Exercise objective
Which lines below hold the word "auditeur"? Report each one.

The input
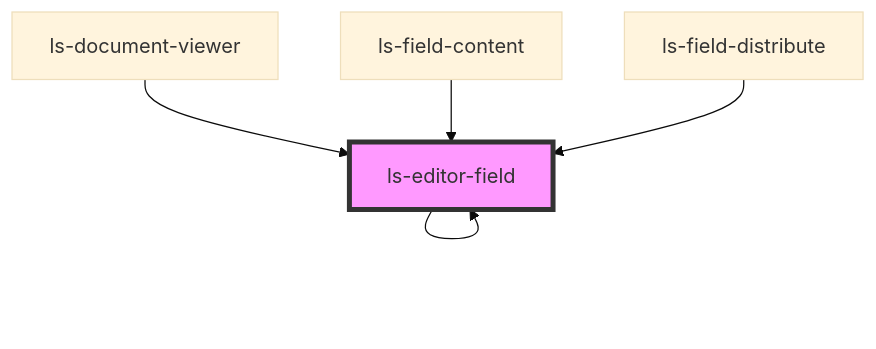
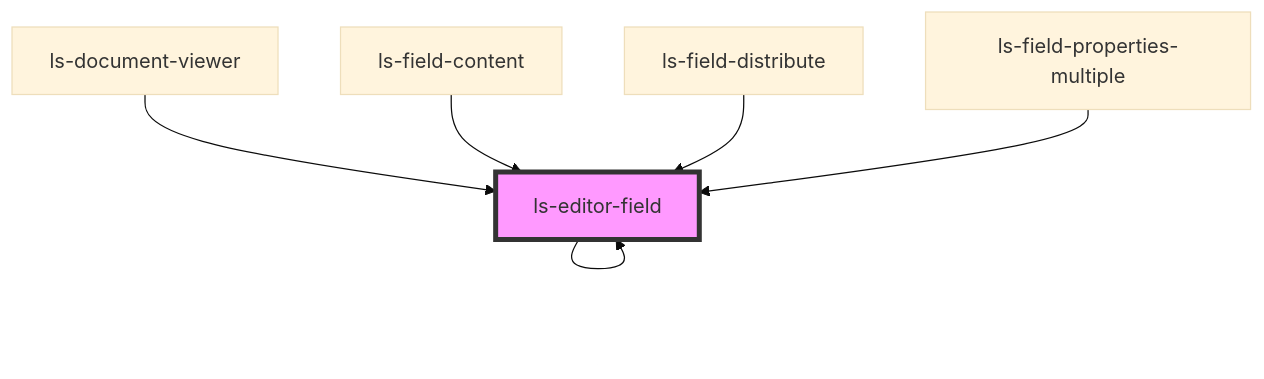
The diagram in src/components/ls-editor-field/readme.md (legalesign/ls-document-viewer), drawn with Mermaid (base theme) before and after one commit. The commit also changed other lines of this file and 7 other files, not shown here.

````diff
--- a/src/components/ls-editor-field/readme.md
+++ b/src/components/ls-editor-field/readme.md
@@ -47,8 +48,9 @@
 ```mermaid
 graph TD;
   ls-editor-field --> ls-editor-field
   ls-document-viewer --> ls-editor-field
   ls-field-content --> ls-editor-field
   ls-field-distribute --> ls-editor-field
+  ls-field-properties-multiple --> ls-editor-field
   style ls-editor-field fill:#f9f,stroke:#333,stroke-width:4px
 ```
````
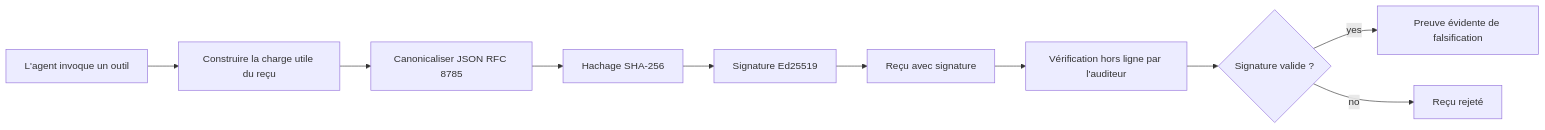
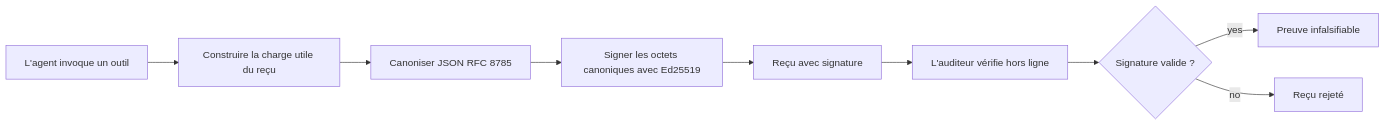
The first of 2 diagrams in translations/fr/18-securing-ai-agents/README.md (microsoft/ai-agents-for-beginners), drawn with Mermaid before and after one commit. The commit also changed other lines of this file and 47 other files, not shown here.

````diff
--- a/translations/fr/18-securing-ai-agents/README.md
+++ b/translations/fr/18-securing-ai-agents/README.md
@@ -51,12 +51,11 @@
 ```mermaid
 flowchart LR
     A[L'agent invoque un outil] --> B[Construire la charge utile du reçu]
-    B --> C[Canonicaliser JSON RFC 8785]
-    C --> D[Hachage SHA-256]
-    D --> E[Signature Ed25519]
+    B --> C[Canoniser JSON RFC 8785]
+    C --> E[Signer les octets canoniques avec Ed25519]
     E --> F[Reçu avec signature]
-    F --> G[Vérification hors ligne par l'auditeur]
+    F --> G[L'auditeur vérifie hors ligne]
     G --> H{Signature valide ?}
-    H -- yes --> I[Preuve évidente de falsification]
+    H -- yes --> I[Preuve infalsifiable]
     H -- no --> J[Reçu rejeté]
 ```
````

Solution
-    F --> G[Vérification hors ligne par l'auditeur]
+    F --> G[L'auditeur vérifie hors ligne]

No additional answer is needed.